The next challenge will thus be for corporations to become "indigenous" to the places in which they operate (see Exhibit 1.2). Doing so will require that they first widen the corporate bandwidth by admitting voices that have, up to now, been excluded; this means becoming radically transactive rather than just radically transparent. It will also entail the development of new "native" capabilities that enable a company to develop fully contextualized solutions to real problems in ways that respect local culture and natural diversity. When combined with multinational corporation's (MNC) ability to provide technical resources, investment, and global learning, native capability can enable companies to become truly embedded in the local context. It was with this realization that I embarked on a new professional challenge in 2003, having accepted the Samuel C. Johnson Chair in Sustainable Global Enterprise at Cornell University's Johnson School of Management. Our initiative at Cornell has spawned a new effort, the Base of the Pyramid Protocol, which seeks to develop a practical approach for becoming indigenous.
Exhibit 1.2 Indigenous Enterprise: The Next Sustainability Challenge

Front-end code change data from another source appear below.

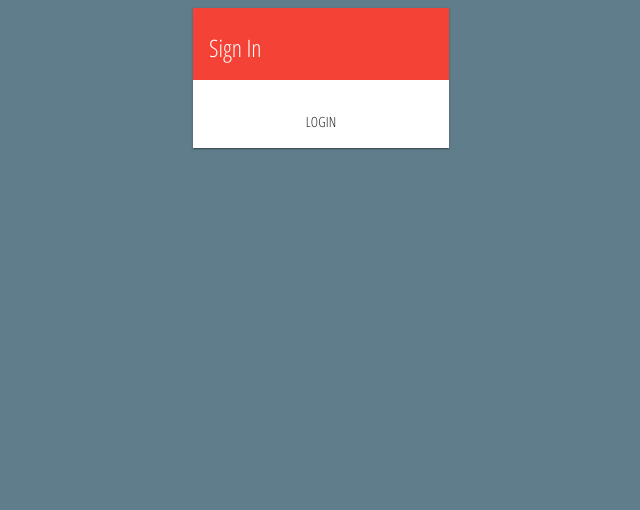
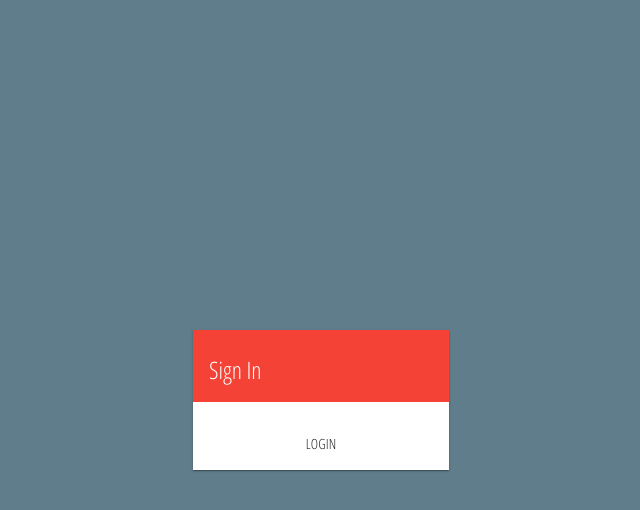
Before and after one commit to whitewaves/mycable247, a plain HTML site: page index.html in a window 1280 px wide. Shown: the whole page, without its empty margins (319-959 px from the left). Drawn offline with Linux system fonts and the light colour scheme.

Commit message:
login form

```diff
--- a/index.html
+++ b/index.html
@@ -21,8 +21,8 @@
             }
         </style>
     </head>
-    <body ng-app="wwApp" layout="column" class="blue-grey">
-            <div layout="row" layout-align="center center">
+    <body ng-app="wwApp" layout="column" layout-align="center" class="blue-grey">
+            <div layout="row" layout-align="center">
                 <md-card flex="20" flex-xs="80" class="radius-0">
                     <md-card-title class="red">
                         <md-card-title-text>
```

Unilever's Indian subsidiary, Hindustan Lever Limited (HLL), provides an interesting glimpse of the development of native capabilities in its efforts to pioneer new markets among the rural poor.33 HLL requires all employees in India to spend six weeks living in rural villages, actively seeks local consumer insights and preferences as it develops new products, and sources raw materials almost exclusively from local producers. The company also created an R&D center in rural India focused specifically on technology and product development to serve the needs of the poor. HLL uses a wide variety of local partners to distribute its products and also supports the efforts of these partners to build local capabilities. In addition, HLL provides opportunities and training to local entrepreneurs and actively experiments with new types of distribution, such as selling via local product demonstrations and village street theaters.
By developing local understanding, building local capacity, and encouraging a creative and flexible market entry process, HLL has been able to generate substantial revenues and profits from operating in low-income markets. Today more than half of HLL's revenues come from customers at the base of the economic pyramid. Using the approach to product development, marketing, and distribution pioneered in rural India, Unilever has also been able to leverage a rapidly growing and profitable business focused on low-income markets in other parts of the developing world. Even more important, through its new strategy, HLL has created tens of thousands of jobs, improved hygiene and quality of life, and become a partner in development among the poor themselves.